What did the two sides say?
People aligned with festival organizers and the protesters have vastly different accounts of Saturday.
The Coalition of Eritrean Canadian Communities and Organizations (CECCO), which has posted on social media in support of the event, said peaceful people were attacked while celebrating. The group said it had feared violence at the event and called for police support in the days leading up to the festival.
The account also posted a message it said came from the festival’s coordinating committee, calling the city’s decision to cancel its permit “regrettable.” It called the demonstrators “a violent extremist group” and said the city’s decision “rubber stamps” their plans to disrupt and cancel the festival.
Lambros Kiriakakos, chair of the CECCO, said the attack happened during the annual Eritrean Festival at Earlscourt Park.

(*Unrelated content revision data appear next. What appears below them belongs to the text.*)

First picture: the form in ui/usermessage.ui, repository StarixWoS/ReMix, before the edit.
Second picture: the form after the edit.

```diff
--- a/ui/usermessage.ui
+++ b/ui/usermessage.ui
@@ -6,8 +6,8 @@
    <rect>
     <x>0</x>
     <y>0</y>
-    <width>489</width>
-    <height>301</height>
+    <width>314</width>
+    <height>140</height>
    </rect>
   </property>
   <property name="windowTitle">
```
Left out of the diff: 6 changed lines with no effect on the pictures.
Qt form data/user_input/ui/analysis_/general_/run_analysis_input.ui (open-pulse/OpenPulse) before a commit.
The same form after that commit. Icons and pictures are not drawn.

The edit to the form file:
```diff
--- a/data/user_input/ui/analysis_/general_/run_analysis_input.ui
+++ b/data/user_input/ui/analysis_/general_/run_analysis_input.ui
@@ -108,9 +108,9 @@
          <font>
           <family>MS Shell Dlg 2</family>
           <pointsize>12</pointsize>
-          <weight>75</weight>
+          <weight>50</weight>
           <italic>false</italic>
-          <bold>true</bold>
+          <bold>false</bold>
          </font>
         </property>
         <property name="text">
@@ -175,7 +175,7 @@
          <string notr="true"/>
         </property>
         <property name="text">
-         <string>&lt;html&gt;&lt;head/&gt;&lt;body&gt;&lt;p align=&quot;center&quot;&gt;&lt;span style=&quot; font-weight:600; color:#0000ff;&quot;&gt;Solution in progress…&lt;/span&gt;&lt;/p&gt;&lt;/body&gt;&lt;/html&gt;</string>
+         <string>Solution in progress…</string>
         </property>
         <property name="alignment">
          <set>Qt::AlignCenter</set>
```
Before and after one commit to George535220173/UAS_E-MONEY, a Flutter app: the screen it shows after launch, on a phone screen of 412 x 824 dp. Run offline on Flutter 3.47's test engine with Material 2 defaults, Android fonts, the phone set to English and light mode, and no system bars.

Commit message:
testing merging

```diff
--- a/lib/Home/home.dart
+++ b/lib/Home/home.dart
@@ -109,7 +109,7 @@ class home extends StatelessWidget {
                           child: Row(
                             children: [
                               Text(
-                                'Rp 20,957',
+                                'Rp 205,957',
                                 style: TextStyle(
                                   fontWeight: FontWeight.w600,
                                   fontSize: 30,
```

He said festival helpers were attacked as they were setting up the event in the morning. “This is a long weekend celebration and they were trying to get it cancelled,” he told Global News.
Kiriakakos said the festival was “patriotic” and supports the country’s independence. “In that sense, they will always be linked to national Eritrean society institutions, Eritrean NGOs and welcome(s) representatives of the people, government, Canadian MPs and faith groups, he said.
The protesters opposed Eritrean independence, Kiriakakos alleged.
The CECCO said the festival had been held peacefully for three decades.
Those aligned with the protesters, however, argue the event promotes a repressive regime and is used to fund its operations, including brutal conscription.
Dawit Demoz, who is aligned with the protesters and fled Eritrea before making his way to Toronto, said the event was organized by sympathizers of the Eritrean government and traumatized those that had fled the repressive regime.
“Young people are not allowed to independently work and go to education, they are all under military conscription, there is no economic activity,” he told Global News.
“The only reason the Eritrean government gets foreign currency, support and power to remain in control of Eritrea is the diaspora. The young people oppose the Eritrean government, they want their countries to be safe, they don’t want anything to retraumatize them. They don’t want (government) flags waving around our parks.”
Demoz was conscripted in Eritrea when he was 19 and fled through multiple African countries. He said that, while he remained on the African continent, Eritrean forces and security services worked to bring those who had fled the country back.
The festival and its symbols of the Eritrean government were reminiscent of the tentacles the regime has that extend through parts of Africa, he said. The festival is also directly linked to regime fundraising, he claimed.
The biggest divide between protesters’ and festival organizers’ view of the ruling Eritrean government is generational, Demoz said.
He said those who fled the country while it was still ruled by the Ethiopian government linked the current government to independence, while younger refugees directly experienced the brutality of the regime.
“They were established here, they have kids that were born and raised here, so they struggle to differentiate between the interests of Eritrea as a sovereign state and the current conditions that many young people like myself faced in Eritrea,” he said.
What action has been taken?
The City of Toronto has cancelled the permit for the festival, which was originally due to run through the long weekend.
“The City of Toronto is aware of violent incidents that took place today in Earlscourt Park and a protest at the site continues to unfold,” a statement from the city on Saturday night said.
“In the interest of public safety, the City has revoked the festival’s permit at Earlscourt Park – as of 10 p.m. on Saturday, August 5 – meaning the festival will not be allowed to proceed.”
Global News asked Toronto police if any changes had been laid. A response was not received in time for publication.